§ 315. It is observable, that the language is, that “the judicial power shall extend to all cases in law and equity, arising under the Constitution, laws, and treaties, of the United States. What is to be understood by
cases in law and equity,” in this cláuse ? Plainly, cases, at the common law, as contradistinguished from cases in equity, according to the known distinction in the jurisprudence of England, which our ancestors brought with them upon their emigration, and with which all the American States were familiarly acquainted. Here, then, at least, the Constitution of the United States appeals to, and adopts, the common law, to the extent of making it a rule in the pursuit of remedial justice in the courts of the Union. If the remedy must be in law, or in equity, according to the course of proceedings at the common law, in cases arising under the Constitution, laws, and treaties of the United States, it would seem irresistibly to follow, that the principles of decision, by which these remedies must be administered, must be derived from the same source. Hitherto, such has been the uniform interpretation and mode of administering justice, in civil suits, in the courts of the United States, in this class of cases.

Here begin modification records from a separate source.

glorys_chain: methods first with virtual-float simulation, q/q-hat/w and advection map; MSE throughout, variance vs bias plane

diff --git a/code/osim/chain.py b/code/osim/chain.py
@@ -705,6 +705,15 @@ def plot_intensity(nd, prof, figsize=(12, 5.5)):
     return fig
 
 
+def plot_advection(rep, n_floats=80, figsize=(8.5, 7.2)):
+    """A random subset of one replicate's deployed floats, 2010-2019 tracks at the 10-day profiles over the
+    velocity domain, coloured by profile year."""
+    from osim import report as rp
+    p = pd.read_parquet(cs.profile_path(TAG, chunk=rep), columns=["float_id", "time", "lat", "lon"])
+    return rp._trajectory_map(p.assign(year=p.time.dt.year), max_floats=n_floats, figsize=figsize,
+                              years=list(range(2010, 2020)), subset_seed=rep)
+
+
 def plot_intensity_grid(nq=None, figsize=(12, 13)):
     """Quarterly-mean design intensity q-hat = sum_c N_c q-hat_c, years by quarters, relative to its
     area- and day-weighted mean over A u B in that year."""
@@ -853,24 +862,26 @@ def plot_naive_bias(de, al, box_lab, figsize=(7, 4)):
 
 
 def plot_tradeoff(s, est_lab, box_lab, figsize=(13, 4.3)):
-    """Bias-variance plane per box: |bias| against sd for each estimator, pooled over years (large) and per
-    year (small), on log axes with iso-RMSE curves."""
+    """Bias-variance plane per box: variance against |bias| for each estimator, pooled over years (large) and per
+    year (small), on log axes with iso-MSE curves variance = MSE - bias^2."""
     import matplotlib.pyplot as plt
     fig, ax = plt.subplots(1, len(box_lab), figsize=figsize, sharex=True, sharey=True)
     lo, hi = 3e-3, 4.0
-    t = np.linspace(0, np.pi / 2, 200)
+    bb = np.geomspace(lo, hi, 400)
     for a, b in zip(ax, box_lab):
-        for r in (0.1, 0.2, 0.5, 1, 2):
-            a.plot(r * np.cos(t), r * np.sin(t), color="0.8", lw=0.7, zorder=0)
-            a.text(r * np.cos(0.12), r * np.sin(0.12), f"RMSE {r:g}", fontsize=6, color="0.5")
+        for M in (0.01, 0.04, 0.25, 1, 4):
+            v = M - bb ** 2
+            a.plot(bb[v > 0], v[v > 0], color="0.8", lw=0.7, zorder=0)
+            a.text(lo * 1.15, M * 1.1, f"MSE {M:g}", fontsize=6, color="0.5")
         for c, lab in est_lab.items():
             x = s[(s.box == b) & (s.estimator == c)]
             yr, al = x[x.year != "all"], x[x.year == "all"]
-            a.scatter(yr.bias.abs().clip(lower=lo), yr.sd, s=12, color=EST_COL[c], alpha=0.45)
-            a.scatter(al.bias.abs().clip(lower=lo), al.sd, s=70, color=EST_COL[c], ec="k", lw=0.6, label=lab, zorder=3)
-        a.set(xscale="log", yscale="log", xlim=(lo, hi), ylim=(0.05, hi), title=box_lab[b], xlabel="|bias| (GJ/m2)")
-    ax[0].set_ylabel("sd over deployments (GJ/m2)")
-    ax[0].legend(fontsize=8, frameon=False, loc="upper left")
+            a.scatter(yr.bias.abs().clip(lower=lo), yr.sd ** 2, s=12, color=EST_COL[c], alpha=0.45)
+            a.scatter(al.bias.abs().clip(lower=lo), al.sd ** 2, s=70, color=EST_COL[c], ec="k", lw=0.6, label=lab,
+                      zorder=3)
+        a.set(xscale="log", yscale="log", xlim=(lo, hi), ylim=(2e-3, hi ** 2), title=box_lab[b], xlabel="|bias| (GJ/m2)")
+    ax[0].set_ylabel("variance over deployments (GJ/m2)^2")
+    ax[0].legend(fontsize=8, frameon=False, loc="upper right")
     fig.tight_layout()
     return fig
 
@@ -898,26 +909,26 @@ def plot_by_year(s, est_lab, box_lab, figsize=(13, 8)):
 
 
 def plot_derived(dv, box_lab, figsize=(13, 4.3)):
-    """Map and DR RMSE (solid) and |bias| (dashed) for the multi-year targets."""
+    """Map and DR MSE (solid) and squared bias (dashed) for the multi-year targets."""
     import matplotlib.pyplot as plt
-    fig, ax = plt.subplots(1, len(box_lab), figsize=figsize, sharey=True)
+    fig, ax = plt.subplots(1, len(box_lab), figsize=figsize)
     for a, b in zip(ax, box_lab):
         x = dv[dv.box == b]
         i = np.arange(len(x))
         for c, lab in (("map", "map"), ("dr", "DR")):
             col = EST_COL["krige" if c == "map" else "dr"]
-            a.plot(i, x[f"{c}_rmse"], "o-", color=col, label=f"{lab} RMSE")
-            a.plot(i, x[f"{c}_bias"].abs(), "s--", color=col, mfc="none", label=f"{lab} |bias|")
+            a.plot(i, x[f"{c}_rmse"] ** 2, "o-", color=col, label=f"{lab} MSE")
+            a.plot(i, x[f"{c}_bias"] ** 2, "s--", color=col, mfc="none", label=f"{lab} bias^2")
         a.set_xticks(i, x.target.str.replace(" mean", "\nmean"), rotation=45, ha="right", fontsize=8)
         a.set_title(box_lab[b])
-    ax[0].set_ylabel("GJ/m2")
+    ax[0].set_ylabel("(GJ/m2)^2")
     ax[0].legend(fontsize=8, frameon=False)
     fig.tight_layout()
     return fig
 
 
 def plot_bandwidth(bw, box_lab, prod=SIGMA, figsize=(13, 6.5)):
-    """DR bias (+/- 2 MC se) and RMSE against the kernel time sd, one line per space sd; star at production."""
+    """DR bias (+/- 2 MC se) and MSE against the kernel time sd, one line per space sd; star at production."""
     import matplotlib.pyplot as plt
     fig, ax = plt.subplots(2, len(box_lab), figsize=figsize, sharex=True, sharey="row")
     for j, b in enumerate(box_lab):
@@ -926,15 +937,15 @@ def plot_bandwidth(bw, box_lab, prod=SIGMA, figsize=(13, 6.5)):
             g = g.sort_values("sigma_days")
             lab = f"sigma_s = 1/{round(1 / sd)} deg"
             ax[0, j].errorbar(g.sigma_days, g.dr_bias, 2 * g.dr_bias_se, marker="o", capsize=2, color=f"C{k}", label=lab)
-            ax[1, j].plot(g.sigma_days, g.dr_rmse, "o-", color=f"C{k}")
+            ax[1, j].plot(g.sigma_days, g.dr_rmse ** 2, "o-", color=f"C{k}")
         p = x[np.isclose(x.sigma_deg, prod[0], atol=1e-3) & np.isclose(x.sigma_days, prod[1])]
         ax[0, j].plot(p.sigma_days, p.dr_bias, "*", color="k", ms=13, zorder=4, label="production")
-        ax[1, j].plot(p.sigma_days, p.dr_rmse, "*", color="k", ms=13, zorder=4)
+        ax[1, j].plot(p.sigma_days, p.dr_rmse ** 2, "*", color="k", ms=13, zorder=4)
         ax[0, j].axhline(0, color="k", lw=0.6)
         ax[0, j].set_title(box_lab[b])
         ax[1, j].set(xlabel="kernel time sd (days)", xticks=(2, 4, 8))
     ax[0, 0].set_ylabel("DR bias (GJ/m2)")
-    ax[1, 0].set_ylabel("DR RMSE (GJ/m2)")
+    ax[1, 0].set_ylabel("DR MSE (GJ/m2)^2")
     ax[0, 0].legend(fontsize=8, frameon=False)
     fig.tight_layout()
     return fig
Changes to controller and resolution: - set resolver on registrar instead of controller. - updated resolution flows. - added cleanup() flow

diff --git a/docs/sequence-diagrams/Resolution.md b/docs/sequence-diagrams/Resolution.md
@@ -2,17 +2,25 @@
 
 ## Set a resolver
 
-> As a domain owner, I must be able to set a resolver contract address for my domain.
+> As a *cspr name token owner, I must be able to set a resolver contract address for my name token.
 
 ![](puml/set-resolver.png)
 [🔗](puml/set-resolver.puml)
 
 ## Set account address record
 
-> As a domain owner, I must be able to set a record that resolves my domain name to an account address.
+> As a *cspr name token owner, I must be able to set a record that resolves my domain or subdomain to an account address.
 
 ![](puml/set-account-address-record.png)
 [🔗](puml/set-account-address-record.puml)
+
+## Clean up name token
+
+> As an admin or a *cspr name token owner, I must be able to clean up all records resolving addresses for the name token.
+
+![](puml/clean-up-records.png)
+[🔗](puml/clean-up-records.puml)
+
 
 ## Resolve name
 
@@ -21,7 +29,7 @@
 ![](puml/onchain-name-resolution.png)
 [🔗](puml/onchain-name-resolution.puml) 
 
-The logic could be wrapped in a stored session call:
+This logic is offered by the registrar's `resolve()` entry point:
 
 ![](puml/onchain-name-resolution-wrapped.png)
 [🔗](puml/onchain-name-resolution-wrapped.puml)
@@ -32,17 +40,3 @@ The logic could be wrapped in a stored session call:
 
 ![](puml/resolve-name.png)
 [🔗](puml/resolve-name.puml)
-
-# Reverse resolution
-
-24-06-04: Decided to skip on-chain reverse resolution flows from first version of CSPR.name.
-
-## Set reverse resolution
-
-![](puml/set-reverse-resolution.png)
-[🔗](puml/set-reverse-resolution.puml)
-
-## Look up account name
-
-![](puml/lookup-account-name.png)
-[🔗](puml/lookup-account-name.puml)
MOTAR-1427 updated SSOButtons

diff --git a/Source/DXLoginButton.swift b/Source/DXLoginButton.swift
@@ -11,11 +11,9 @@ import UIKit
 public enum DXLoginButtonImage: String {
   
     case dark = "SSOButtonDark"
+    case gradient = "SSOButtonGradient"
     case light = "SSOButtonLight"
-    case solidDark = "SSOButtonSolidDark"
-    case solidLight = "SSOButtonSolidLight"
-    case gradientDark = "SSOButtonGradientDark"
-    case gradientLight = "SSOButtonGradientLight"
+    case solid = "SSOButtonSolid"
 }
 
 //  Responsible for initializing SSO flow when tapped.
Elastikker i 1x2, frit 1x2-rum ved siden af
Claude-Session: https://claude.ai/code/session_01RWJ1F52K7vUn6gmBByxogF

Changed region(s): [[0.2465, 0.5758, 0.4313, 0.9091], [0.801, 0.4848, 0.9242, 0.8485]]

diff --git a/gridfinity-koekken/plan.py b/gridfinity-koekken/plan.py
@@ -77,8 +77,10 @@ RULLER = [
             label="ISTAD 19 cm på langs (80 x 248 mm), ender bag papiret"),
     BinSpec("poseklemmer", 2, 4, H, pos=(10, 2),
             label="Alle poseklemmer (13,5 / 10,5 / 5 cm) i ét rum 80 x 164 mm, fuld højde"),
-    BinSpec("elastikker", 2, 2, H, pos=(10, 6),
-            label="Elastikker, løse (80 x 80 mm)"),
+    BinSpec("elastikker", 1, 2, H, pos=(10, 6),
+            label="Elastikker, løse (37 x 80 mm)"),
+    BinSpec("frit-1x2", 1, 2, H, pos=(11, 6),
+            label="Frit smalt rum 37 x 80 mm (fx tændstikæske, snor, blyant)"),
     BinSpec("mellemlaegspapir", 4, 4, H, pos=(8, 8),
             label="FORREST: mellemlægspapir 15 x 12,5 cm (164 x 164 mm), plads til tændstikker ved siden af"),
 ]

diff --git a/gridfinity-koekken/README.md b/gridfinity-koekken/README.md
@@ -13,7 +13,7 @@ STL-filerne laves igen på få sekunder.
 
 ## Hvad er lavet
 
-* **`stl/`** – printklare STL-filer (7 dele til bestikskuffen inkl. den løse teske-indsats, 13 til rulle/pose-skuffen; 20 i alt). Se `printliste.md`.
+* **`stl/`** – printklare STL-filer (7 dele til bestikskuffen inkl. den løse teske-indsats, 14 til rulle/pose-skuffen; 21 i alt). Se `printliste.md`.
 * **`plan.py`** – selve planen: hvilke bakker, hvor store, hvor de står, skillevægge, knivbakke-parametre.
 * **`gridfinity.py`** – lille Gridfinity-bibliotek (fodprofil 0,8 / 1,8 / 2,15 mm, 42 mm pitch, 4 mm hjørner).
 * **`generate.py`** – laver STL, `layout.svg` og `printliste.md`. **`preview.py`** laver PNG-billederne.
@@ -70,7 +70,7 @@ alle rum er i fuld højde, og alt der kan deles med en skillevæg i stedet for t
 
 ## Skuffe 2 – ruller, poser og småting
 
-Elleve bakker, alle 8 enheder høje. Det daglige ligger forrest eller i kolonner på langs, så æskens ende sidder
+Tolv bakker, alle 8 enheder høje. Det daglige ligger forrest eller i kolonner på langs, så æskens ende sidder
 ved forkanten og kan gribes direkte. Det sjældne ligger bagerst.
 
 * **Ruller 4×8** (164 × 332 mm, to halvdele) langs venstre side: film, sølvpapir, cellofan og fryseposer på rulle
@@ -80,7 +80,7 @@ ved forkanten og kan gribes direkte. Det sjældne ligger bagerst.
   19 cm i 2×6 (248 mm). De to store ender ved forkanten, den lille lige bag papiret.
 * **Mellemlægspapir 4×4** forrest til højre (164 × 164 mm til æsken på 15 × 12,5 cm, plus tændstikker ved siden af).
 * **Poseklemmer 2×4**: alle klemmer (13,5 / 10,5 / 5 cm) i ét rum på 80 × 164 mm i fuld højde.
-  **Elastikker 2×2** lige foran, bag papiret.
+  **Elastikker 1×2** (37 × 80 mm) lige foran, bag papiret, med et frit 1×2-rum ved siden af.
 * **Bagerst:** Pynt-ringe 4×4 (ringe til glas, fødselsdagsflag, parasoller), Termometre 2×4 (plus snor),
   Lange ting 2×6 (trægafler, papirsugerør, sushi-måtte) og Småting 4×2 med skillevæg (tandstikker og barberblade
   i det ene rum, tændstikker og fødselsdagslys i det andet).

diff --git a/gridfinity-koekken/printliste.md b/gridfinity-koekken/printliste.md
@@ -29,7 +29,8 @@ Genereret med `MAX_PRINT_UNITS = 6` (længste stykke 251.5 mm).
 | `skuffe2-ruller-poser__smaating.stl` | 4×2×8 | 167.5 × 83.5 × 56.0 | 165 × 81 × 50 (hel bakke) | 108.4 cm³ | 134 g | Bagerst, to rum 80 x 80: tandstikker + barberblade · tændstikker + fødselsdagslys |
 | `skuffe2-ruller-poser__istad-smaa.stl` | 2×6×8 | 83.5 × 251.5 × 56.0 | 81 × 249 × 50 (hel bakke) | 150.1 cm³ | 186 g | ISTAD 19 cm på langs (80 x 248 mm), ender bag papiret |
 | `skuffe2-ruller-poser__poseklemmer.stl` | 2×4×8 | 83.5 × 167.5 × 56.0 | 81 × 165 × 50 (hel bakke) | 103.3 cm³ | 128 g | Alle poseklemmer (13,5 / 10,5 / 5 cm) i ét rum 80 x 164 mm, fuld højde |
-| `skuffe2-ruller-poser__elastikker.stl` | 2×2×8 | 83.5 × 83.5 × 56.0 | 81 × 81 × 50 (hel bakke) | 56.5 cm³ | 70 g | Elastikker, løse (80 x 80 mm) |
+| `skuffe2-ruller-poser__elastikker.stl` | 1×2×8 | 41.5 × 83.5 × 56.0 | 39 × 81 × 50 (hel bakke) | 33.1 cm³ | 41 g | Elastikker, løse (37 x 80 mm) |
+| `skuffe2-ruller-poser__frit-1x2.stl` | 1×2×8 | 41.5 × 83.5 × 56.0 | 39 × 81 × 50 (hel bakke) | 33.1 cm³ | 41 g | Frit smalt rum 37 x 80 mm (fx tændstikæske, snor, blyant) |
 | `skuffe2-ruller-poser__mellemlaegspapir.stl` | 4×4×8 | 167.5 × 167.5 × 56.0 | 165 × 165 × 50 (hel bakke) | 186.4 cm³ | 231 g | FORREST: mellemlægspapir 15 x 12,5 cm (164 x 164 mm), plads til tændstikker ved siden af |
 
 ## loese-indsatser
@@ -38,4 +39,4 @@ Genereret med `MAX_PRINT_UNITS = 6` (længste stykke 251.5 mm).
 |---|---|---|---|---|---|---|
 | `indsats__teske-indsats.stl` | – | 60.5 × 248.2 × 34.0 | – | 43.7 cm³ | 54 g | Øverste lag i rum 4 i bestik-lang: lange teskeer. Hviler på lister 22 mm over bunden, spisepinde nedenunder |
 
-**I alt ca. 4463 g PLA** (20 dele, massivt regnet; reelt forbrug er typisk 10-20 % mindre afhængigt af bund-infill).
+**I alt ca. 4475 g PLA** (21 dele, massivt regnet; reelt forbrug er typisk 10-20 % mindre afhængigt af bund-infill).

§ 316. Another inquiry may be, what constitutes a case, within the meaning of this clause. It is clear, that the Judicial department is authorized to exercise jurisdiction to the full extent of the Constitution, laws, and treaties, of the United States, whenever any question respecting them shall assume such a form, that the judicial power is capable of acting upon it. When it has assumed such a form, it then becomes a case ; and then, and not
till then, the judicial power attaches to it. A case, then, in the sense of this clause of the Constitution, arises, when some subject, touching the Constitution, laws, or treaties, of the United States, is submitted to the court by a parly, who asserts his rights in the form prescribed by law. In other words, a case is a suit in law or equity, instituted according to the regular course of judicial proceedings; and, when it involves any question arising under the Constitution, laws, or treaties, of the United States, it is within the judicial power confided to the Union.
$317. Cases arising under the Constitution, as contradistinguished from those, arising under the laws of the United States, are such as arise from the powers conferred, or privileges granted, or rights claimed, or protection secured, or prohibitions contained, in the Constitution itself, independent of any particular statute enactment. Many cases of this sort may easily be enumerated. Thus,
if a citizen of one State should be denied the privileges of a citizen in another State ; if a State should coin money, or make paper money a tender ; if a person, tried for a crime against the United States, should be denied a trial by jury, or a trial in the State, where the crime is charged to be committed ; if a person, held to labor, or service, in one State, under the laws thereof, should escape into another, and there should be a refusal to deliver him
ur to the party, to whom such service or labor may be due, in these, and many other cases, the question, to be judicially decided, would be a case arising under the Constitution. On the other hand, cases arising under the laws of the United States, are such as grow out of the legislation of Congress, within the scope of their constituticaal autho rity, whether they constitute the right, or privilege, or claim, or protection, or defence, of the party, in whole or in part, by whom they are asserted.
The same reasoning applies to cases arising under trváties. Indeed, wherever, in a judicial proceeding, any question arises, touching the validity of a treaty, or statute, or a ithority, exercised under the United States, or touching the construction of any clause of the Constution, or any statute, or treaty, of the United States ; or touching the validity